A biopharmaceutical drug can go into development before anyone knows much about how it works. The protein may be identified through genomics or proteomics activities or through more traditional medical research. It may initially be associated with a particular disease process or a certain metabolic event. In any case, its mechanism of action — as well as many of its structural characteristics and biochemical properties — may be unknown. One of the more challenging aspects of developing protein pharmaceuticals is dealing with and overcoming the inherent physical and chemical instabilities of proteins. This inherent instability has the potential to alter the state of the protein from the desired (native) form to an undesirable form (upon storage), compromising patient safety and drug efficacy. The set of activities related to overcoming the inherent instability of the drug is referred to as formulation development.

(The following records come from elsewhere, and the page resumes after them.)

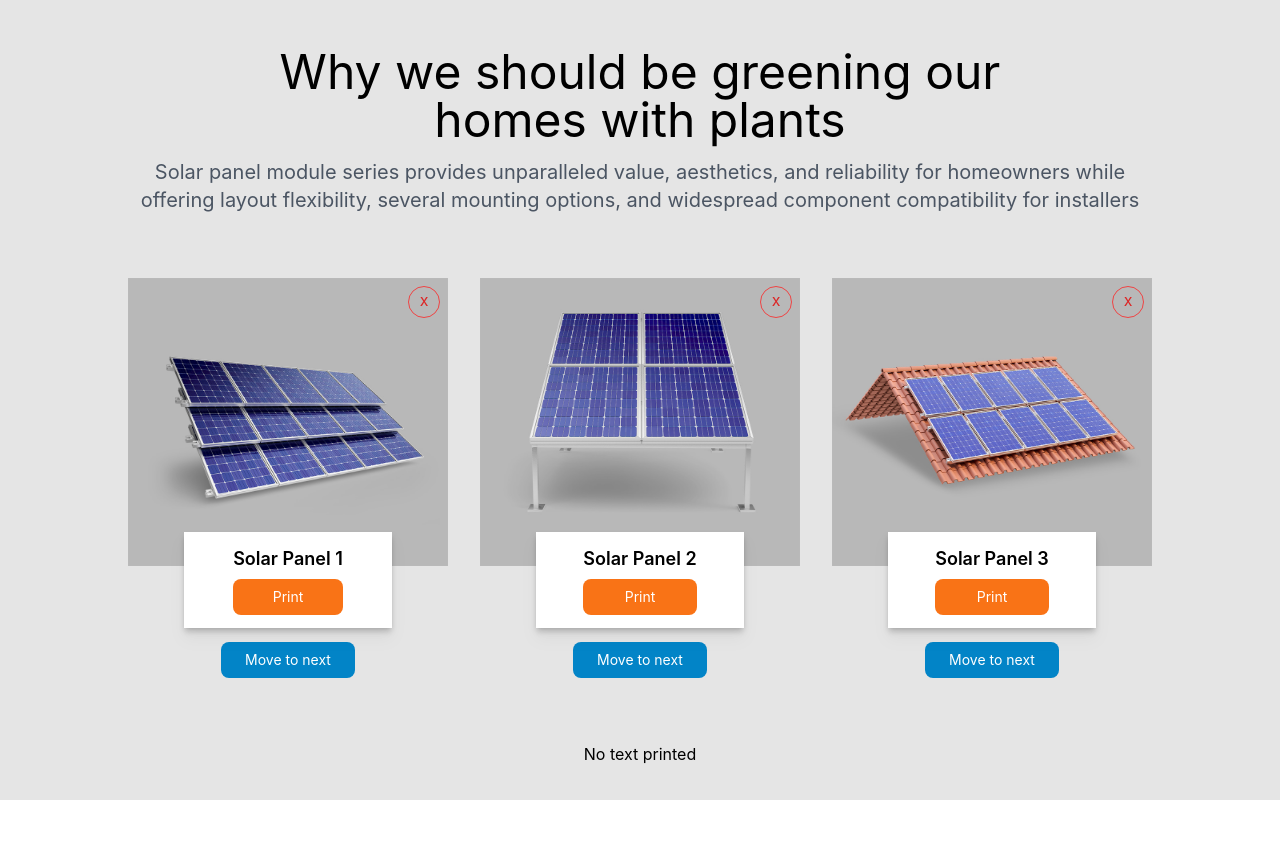
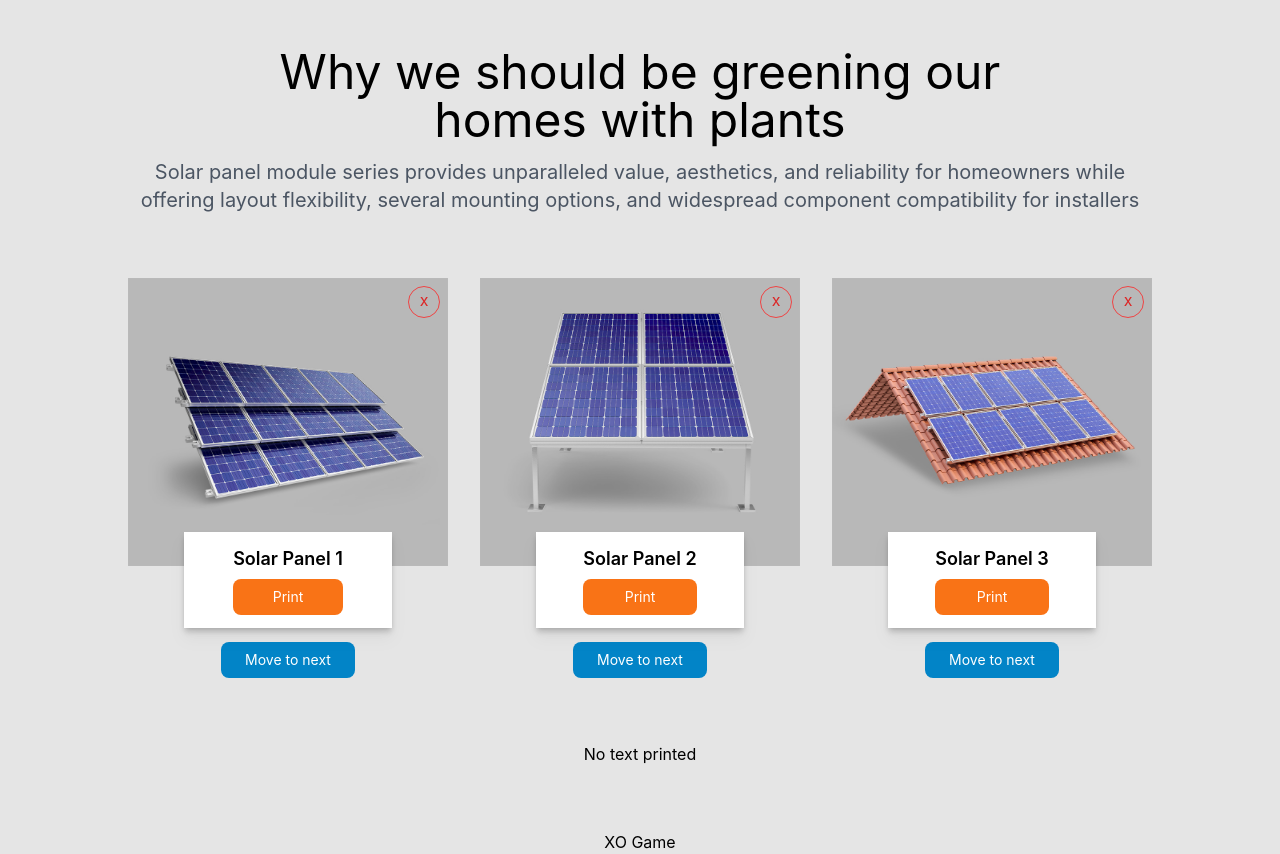
Before and after one commit to Amoly93/first_Project, a React (Create React App) app: page / in a window 1280 px wide. Before the commit the page ends 800 px from the top, so only its background shows below. Built offline with nearby package versions, Linux system fonts and the light colour scheme.

Commit message:
Adding improvements

```diff
--- a/src/App.js
+++ b/src/App.js
@@ -1,5 +1,6 @@
 import "./App.css";
 import { useState } from "react";
+import XO from "./components/xo";
 
 function App() {
   //Array
@@ -95,6 +96,7 @@ function App() {
             </button>
           )}
         </div>
+        <XO />
       </div>
     </div>
   );
--- /dev/null
+++ b/src/components/xo.js
@@ -0,0 +1,9 @@
+function XO() {
+  return (
+    <div>
+      <h1>XO Game</h1>
+    </div>
+  );
+}
+
+export default XO;
```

Biopharmaceutical formulation is primarily about stability and the product's mode of use. The route of administration (drug delivery, see next chapter) and the manufacturing process must be considered, along with the molecule's intrinsic stability factors. Because proteins and peptides are such large molecules and exist to interact with their environment, they are somewhat fragile. They must be protected from denaturation and degradation until they can be delivered to their site of action in a patient's body.

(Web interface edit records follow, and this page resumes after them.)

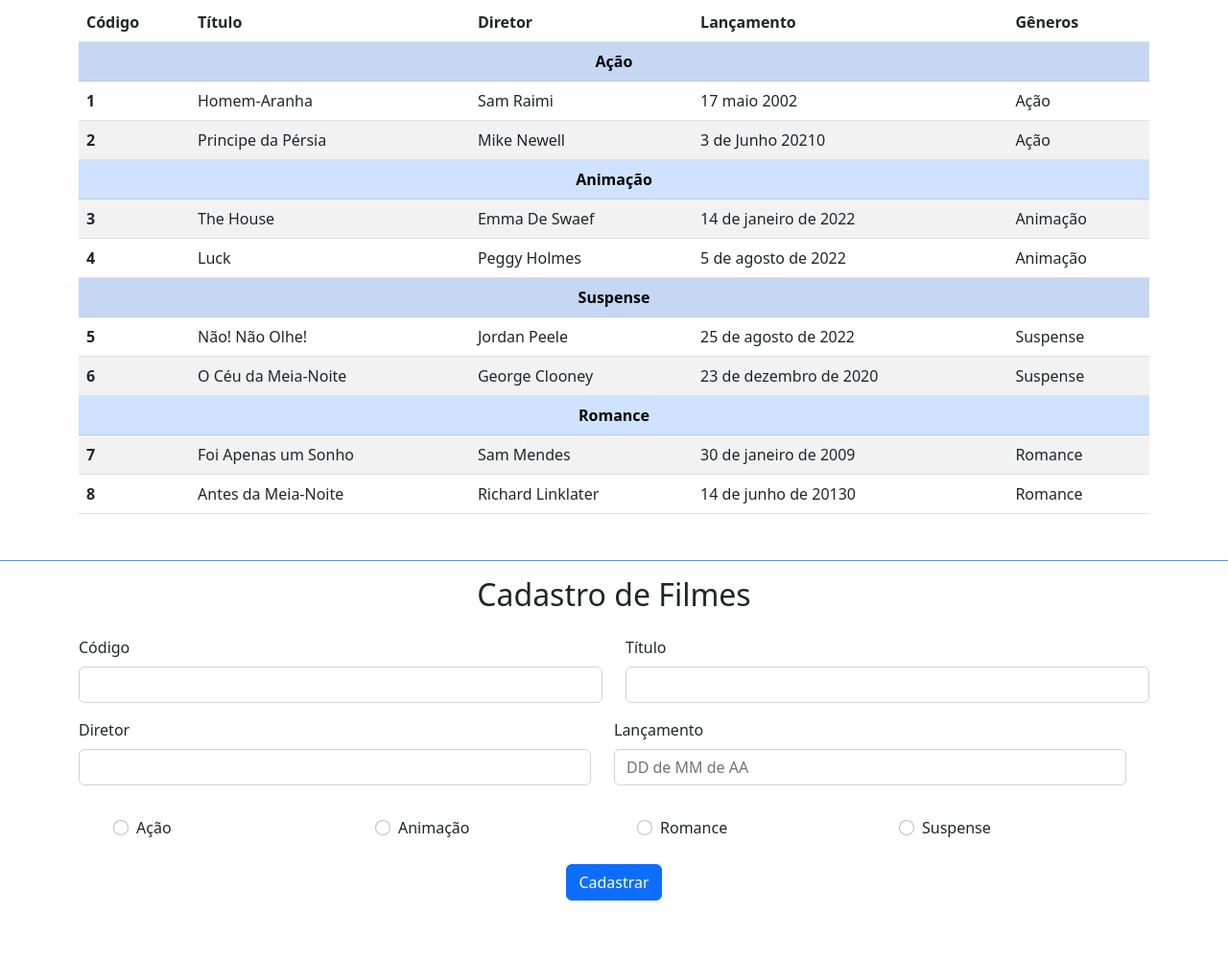
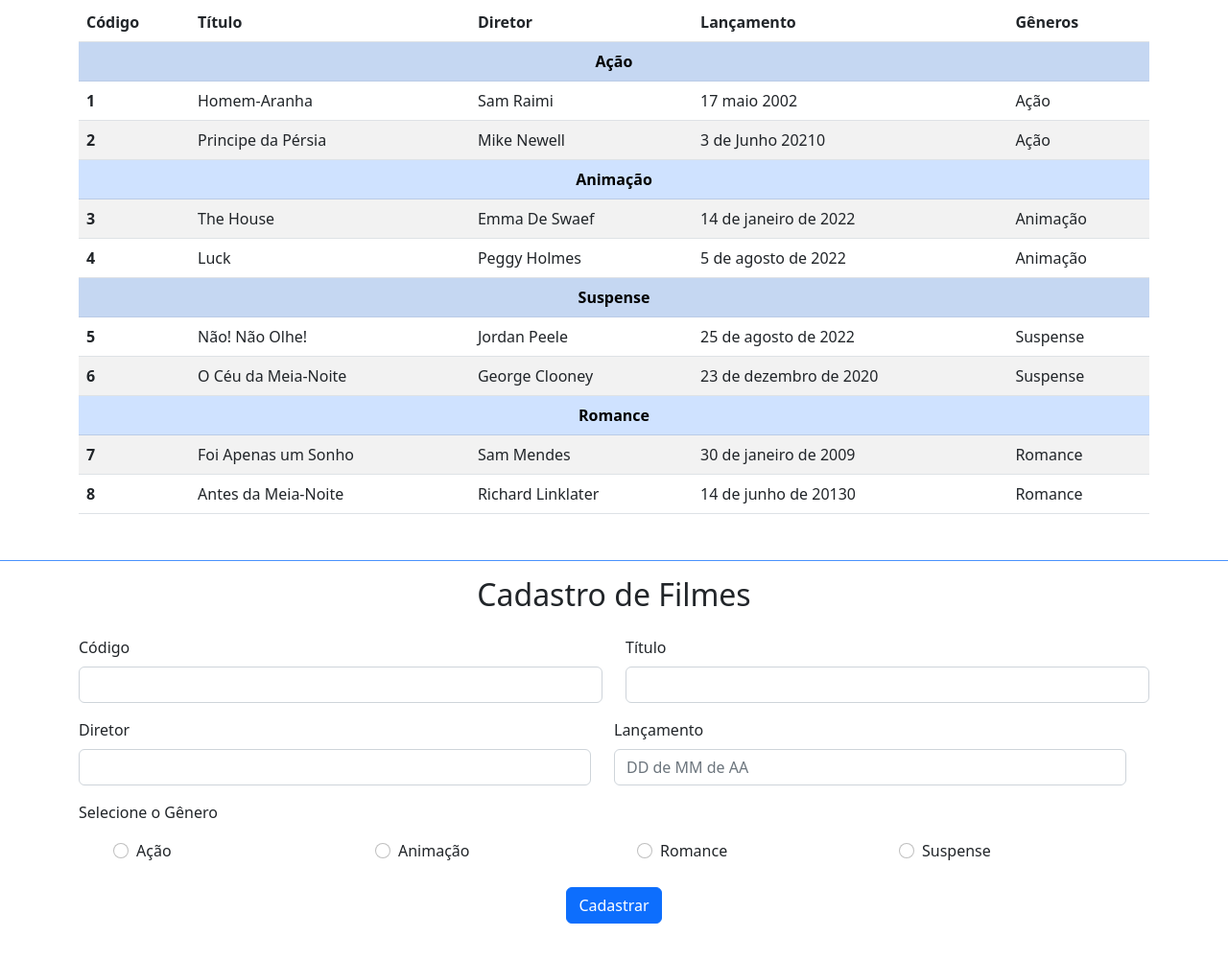
Before and after one commit to CarolineT9/Locadora2000, a plain HTML site: page index.html in a window 1280 px wide. Shown: the part 273-1274 px from the top of the page at 96% size. Drawn offline with nearby package versions, Linux system fonts and the light colour scheme; a script that the page names is missing.

Commit message:
inserindo paragrafo para selecao de genero

```diff
--- a/index.html
+++ b/index.html
@@ -171,7 +171,7 @@
                 <div>
 
                     <!--? Cadastro de gêneros-->
-
+                    <p>Selecione o Gênero</p>
                     <div class="row mt-3">
                         <div class="col form-check ms-5">
                             <input type="radio" id="radioGAcao" name="radio" class="form-check-input" value="acao">
```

August 1, 2004 By:
absorption The process of a drug's movement from the administration site into systemic circulation.
Entire biopharmaceutical development projects can succeed or fail based on the feasibility of an acceptable dosage form. Therapeutic proteins range in size from a few hundred to over 100,000 Daltons. The biological manufacturing process leads to complex, unstable, and potentially variable products that frequently require novel dosage forms and new patterns of process validation.
Biopharmaceutical products are subject to stability problems distinct from traditional sterile pharmaceutical processing and thus require more care in handling and preservation than do classical "small-molecule" drugs. Most biopharmaceutical formulations are aqueous, and protein products have limited stability in their liquid state.